What you are asked to do
Find how many lines below mention "self". Nothing but the number is needed.

──────────

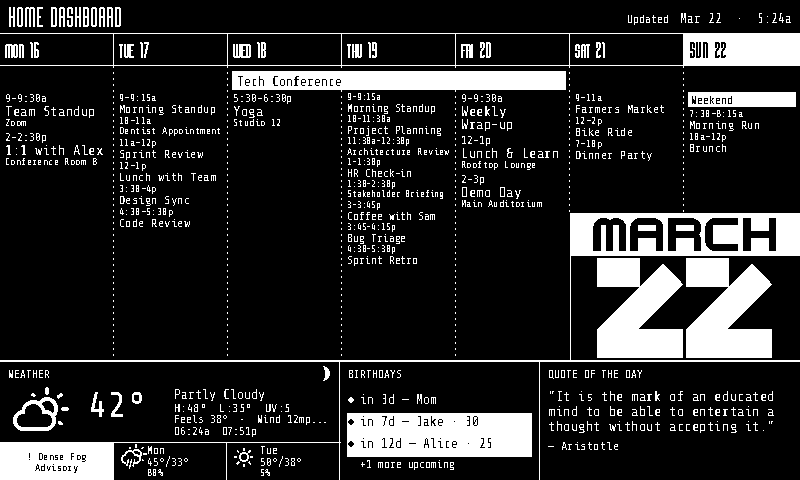
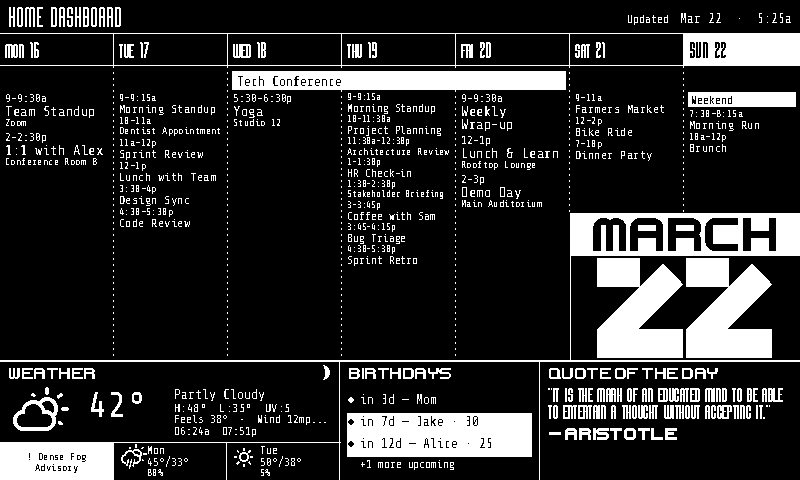
Terminal theme: UESC Display for section labels, Maratype/UESC for quote
- Add font_section_label, font_quote, font_quote_author fields to
  ThemeStyle (all fall back to existing behaviour when None)
- label_font() checks font_section_label before weight-based dispatch
- info_panel.py uses font_quote for body text and font_quote_author
  for attribution
- Terminal theme: section labels → UESC Display, quote text → Maratype,
  author → UESC Display
- Regenerate output/latest.png preview

https://claude.ai/code/session_01CjdKxNGhZWPHMn7pzM6TWP

Changed region(s): [[0.6875, 0.75, 1.0, 0.9375], [0.4375, 0.75, 0.5625, 0.8125], [0.0, 0.75, 0.125, 0.8125]]

diff --git a/src/render/theme.py b/src/render/theme.py
@@ -105,6 +105,9 @@ class ThemeStyle:
     font_date_number: FontCallable | None = None  # large today date numeral
     font_month_title: FontCallable | None = None  # large month name band
     font_title: FontCallable | None = None  # dashboard title + day column headers
+    font_section_label: FontCallable | None = None  # WEATHER / BIRTHDAYS / QUOTE OF THE DAY
+    font_quote: FontCallable | None = None   # quote body text
+    font_quote_author: FontCallable | None = None  # quote attribution line
 
     # Event spacing multiplier (applied in _fonts_for_tier)
     spacing_scale: float = 1.0
@@ -139,6 +142,8 @@ class ThemeStyle:
 
     def label_font(self) -> "ImageFont.FreeTypeFont":
         """Return the appropriate font for section labels based on label_font_weight."""
+        if self.font_section_label is not None:
+            return self.font_section_label(self.label_font_size)  # type: ignore[misc]
         fn = {
             "bold": self.font_bold,
             "semibold": self.font_semibold,

diff --git a/src/render/components/info_panel.py b/src/render/components/info_panel.py
@@ -121,9 +121,10 @@ def draw_info(
     y = y0 + 28
     max_width = w - pad * 2
 
-    quote_font = style.font_regular(14)
+    _quote_fn = style.font_quote if style.font_quote is not None else style.font_regular
+    quote_font = _quote_fn(14)
     if _count_lines(text, quote_font, max_width) > 3:
-        quote_font = style.font_regular(12)
+        quote_font = _quote_fn(12)
         max_lines = 4
     else:
         max_lines = 3
@@ -134,7 +135,8 @@ def draw_info(
     )
 
     # Attribution
-    author_font = style.font_regular(12)
+    _author_fn = style.font_quote_author if style.font_quote_author is not None else style.font_regular
+    author_font = _author_fn(12)
     attr_y = y + used_h + 6
     if attr_y + 16 < y0 + h:
         draw.text((x0 + pad, attr_y), f'— {quote["author"]}', font=author_font, fill=style.fg)

diff --git a/src/render/themes/terminal.py b/src/render/themes/terminal.py
@@ -43,5 +43,8 @@ def terminal_theme() -> Theme:
             font_date_number=synthetic_genesis,
             font_month_title=uesc_display,
             font_title=maratype,
+            font_section_label=uesc_display,
+            font_quote=maratype,
+            font_quote_author=uesc_display,
         ),
     )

──────────

Answer to this task
5